She has asked all the churches that have bells to ring them everyday at noon for two minutes. She says more and more churches, since launching this idea on August 31, have joined in, and factory whistles and fire sirens now can also be heard. All people of all creeds are asked to pause and pray for lasting peace during these two minutes.

She has also asked all churches to remain open during daylight hours so that anyone who wishes to go in and pray for lasting peace may do so. And she has asked all those who do voice a prayer to write and ask their friends and relatives to start this going wherever they may be, in this country or anywhere in the world.

This idea may very well spread, but I am a little skeptical as to how much cooperation Mrs. Russell will really obtain. Until her letter came to me I had never heard of the idea. Nevertheless, it seems to me a good one and one that might tend to make us all think more frequently of the desire for peace and perhaps lead us to act in a way that would bring about peace. Every effort to awaken people's thoughts in the interests of peace is worthwhile.

That is one reason why I am interested in the Zagreb peace conference, which was called by the National Committee of Yugoslavia for the Defense of Peace. Some Americans who are frankly pacifist are in attendance there, and I know that one or two are inclined to be sympathetic to ideas that are not universally held in the United States. To many of us they seem far to the left. But I hope the representation from the U.S. is a strong and reliable one which will really express how we feel on the question of peace and what we are going to do to attain it.

The proposed agenda sent out by the Yugoslav committee was as follows:

  1. Tendencies toward domination and lack of respect for the principle of equality among all nations, both great and small, as one of the fundamental reasons behind the danger of war.
  2. Condemnation of all forms of aggressive pressure and every act of aggression.
  3. Reduction of all types of armaments.
  4. Struggle for the application of the principles of the United Nations Charter.
  5. Assistance to underdeveloped countries and the free development of international economic cooperation.
  6. Cultural cooperation on the basis of mutual respect for the culture of each nation.

Discussion of these points covers most of the differences that appear among nations and many of the causes of war. The danger always is that delegations that do not represent the government officially may not seem very impressive to other delegations.

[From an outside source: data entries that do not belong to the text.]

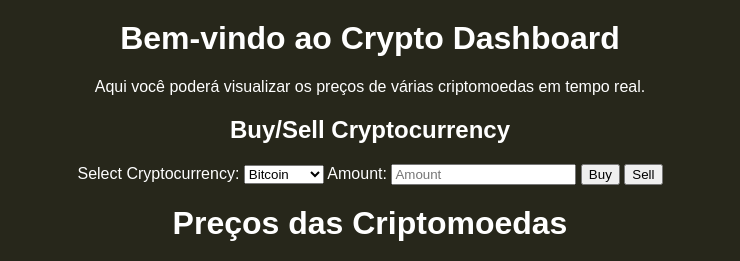
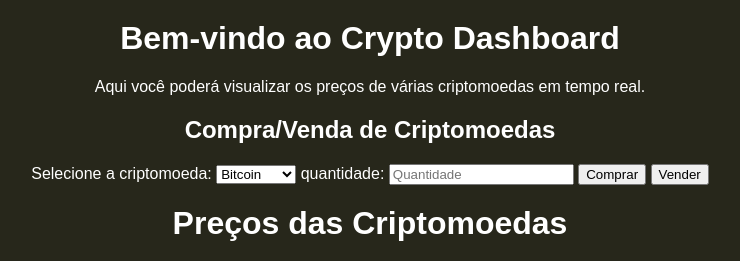
Before and after one commit to VitorLealPires/CryptoGraph, a website: page Public/index.html in a window 1280 px wide. Shown: the whole page, without its empty margins (270-1010 px from the left). Drawn offline with nearby package versions, Linux system fonts and the light colour scheme; files whose address does not match are found by name.

```diff
--- a/Public/index.html
+++ b/Public/index.html
@@ -14,17 +14,17 @@
         <h1>Bem-vindo ao Crypto Dashboard</h1>
         <p>Aqui você poderá visualizar os preços de várias criptomoedas em tempo real.</p>
         <div>
-            <h2>Buy/Sell Cryptocurrency</h2>
-            <label for="cryptoSelect">Select Cryptocurrency:</label>
+            <h2>Compra/Venda de Criptomoedas</h2>
+            <label for="cryptoSelect">Selecione a criptomoeda:</label>
             <select id="cryptoSelect">
                 <option value="bitcoin">Bitcoin</option>
                 <option value="ethereum">Ethereum</option>
                 <option value="uniswap">Uniswap</option>
             </select>
-            <label for="amountInput">Amount:</label>
-            <input type="number" id="amountInput" placeholder="Amount" min="0">
-            <button id="buyButton">Buy</button>
-            <button id="sellButton">Sell</button>
+            <label for="amountInput">quantidade:</label>
+            <input type="number" id="amountInput" placeholder="Quantidade" min="0">
+            <button id="buyButton">Comprar</button>
+            <button id="sellButton">Vender</button>
             <div id="transactionMessage"></div>
             <div id="walletDisplay"></div>
 
```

But I think it may be useful if the people who go to this conference bring back a clear picture of how they felt about the other nations' representatives and their arguments. And they should be able to put across for us a little better picture of the way the people think and feel in America so that other people may understand and trust us more.

E. R.